Flint was found at Skimminghøj in 1937. This may signify the location of a stone-age settlement.

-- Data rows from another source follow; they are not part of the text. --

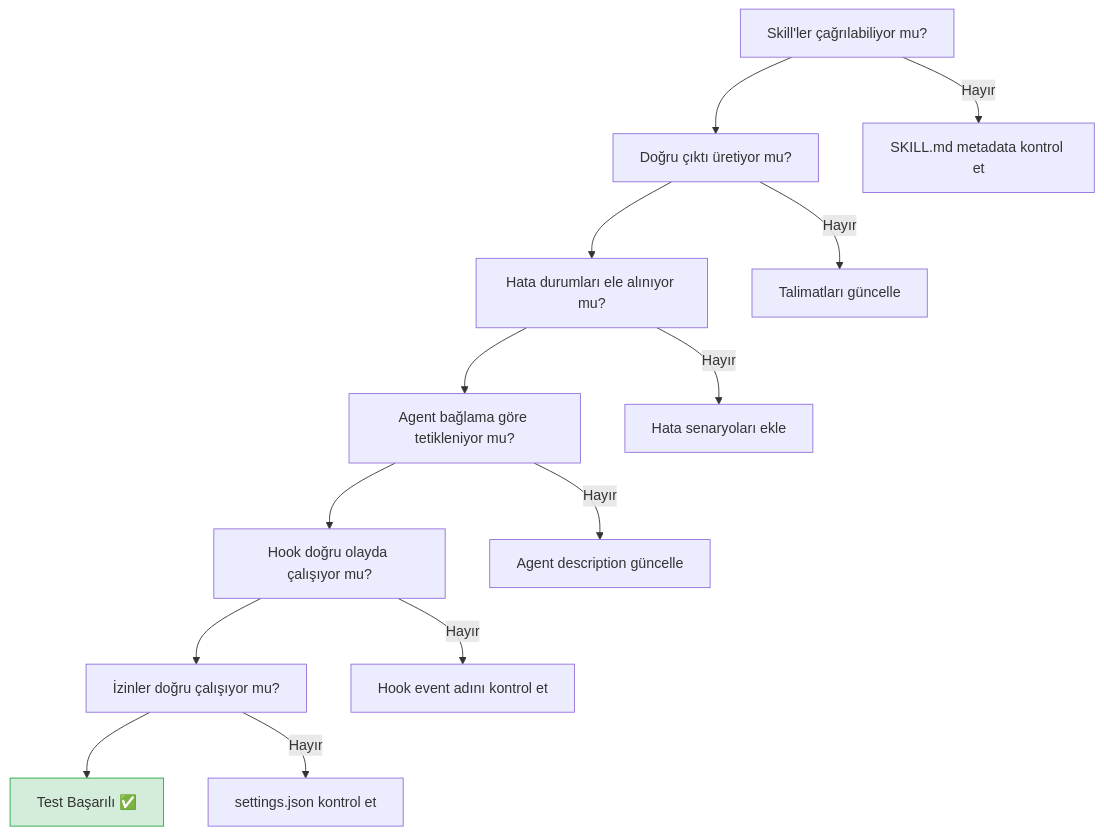
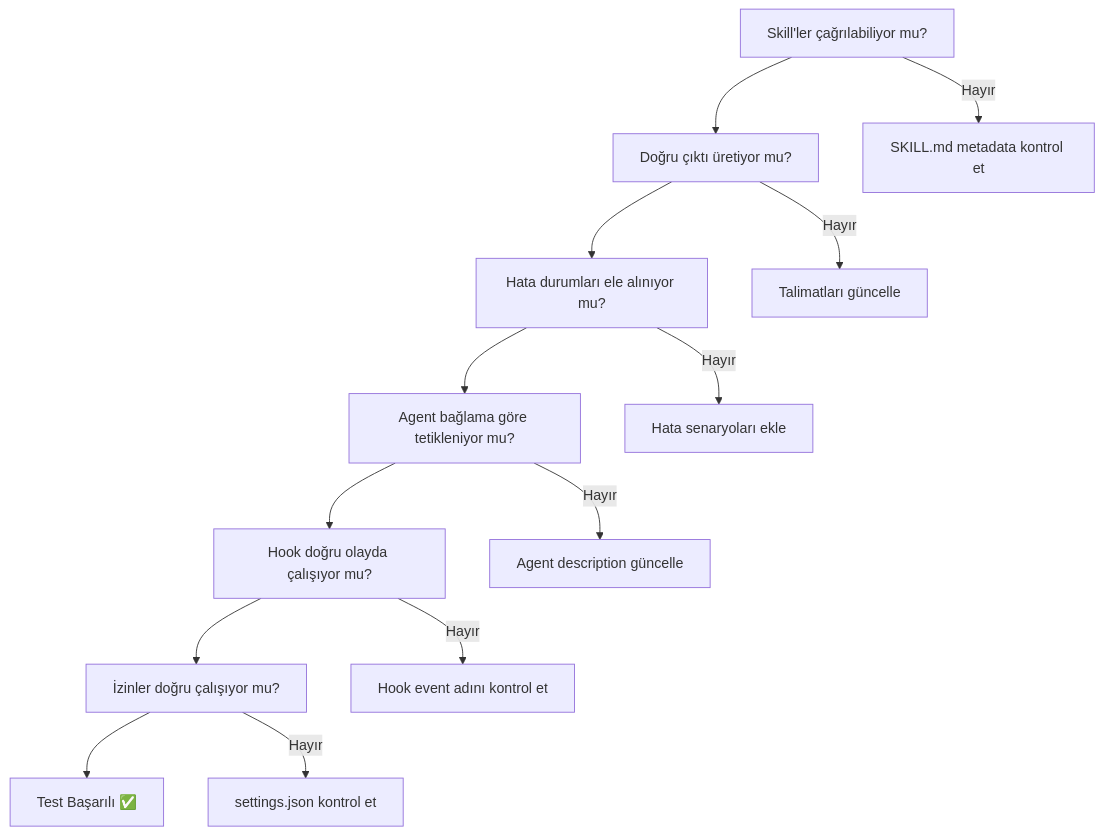
The fifth of 8 diagrams in 12-skills-ve-pluginler/05-plugin-olusturma-ve-dagitim.md (IzzetYasinAtes/ClaudeCodeHandbook), drawn with Mermaid before and after one commit. The commit also changed other lines of this file and 97 other files, not shown here.

Commit message:
Remove all custom Mermaid style/fill colors from 98 markdown files for consistent dark theme rendering

````diff
--- a/12-skills-ve-pluginler/05-plugin-olusturma-ve-dagitim.md
+++ b/12-skills-ve-pluginler/05-plugin-olusturma-ve-dagitim.md
@@ -436,18 +429,17 @@
 ```mermaid
 flowchart TD
     T1["Skill'ler çağrılabiliyor mu?"] --> T2["Doğru çıktı üretiyor mu?"]
     T2 --> T3["Hata durumları ele alınıyor mu?"]
     T3 --> T4["Agent bağlama göre tetikleniyor mu?"]
     T4 --> T5["Hook doğru olayda çalışıyor mu?"]
     T5 --> T6["İzinler doğru çalışıyor mu?"]
     T6 --> PASS["Test Başarılı ✅"]
 
     T1 -->|"Hayır"| FIX1["SKILL.md metadata kontrol et"]
     T2 -->|"Hayır"| FIX2["Talimatları güncelle"]
     T3 -->|"Hayır"| FIX3["Hata senaryoları ekle"]
     T4 -->|"Hayır"| FIX4["Agent description güncelle"]
     T5 -->|"Hayır"| FIX5["Hook event adını kontrol et"]
     T6 -->|"Hayır"| FIX6["settings.json kontrol et"]
 
-    style PASS fill:#d4edda,stroke:#28a745
 ```
````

However this question has not yet been thoroughly investigated, but this supposition is supported by Skimminghøj’s location, situated as it is almost perfectly for both hunters and fishermen of that time. Also, back then, the lakes and streams of the Lakelands created an extensive water system giving easy access to large hunting and fishing areas. About 15,000 years ago the first humans appeared. The glaciers had started to melt, the Old Stone Age in Denmark began, and humans started to migrate to new places where there were animals to hunt. Although, most hunters followed a nomadic life style at that time, it is easy to imagine that the same families would often return to the same settlement site again and again. They made tools of flint, which was a simple technique, and they lived in huts that resembled tents with a skeleton of branches stuck into the ground. In the area around the River Gudenå, many relics from the Old Danish Stone Age have been found. Previously there was talk of a special "Gudenå-culture" but, in reality, for a long time the settlements were used by people from different cultures. There are many of these settlements along streams and lakes, marked by flint deposits on sandy fields. Most discoveries have been made at Tørring and between Mossø and Silkeborg. The water level in the lakes at Skimminghøj has been changing throughout history. Peat formation in the low areas around Skimminghøj suggests that at some point the mound was surrounded by water, but it may also be associated with humans having dammed the River Gudenå near this spot. It is also difficult to tell precisely when Skimminghøj was used as a settlement, but the finds of flint are dated to the Old Danish Stone Age, which lasted from about 9.000 to about 3,950 BC.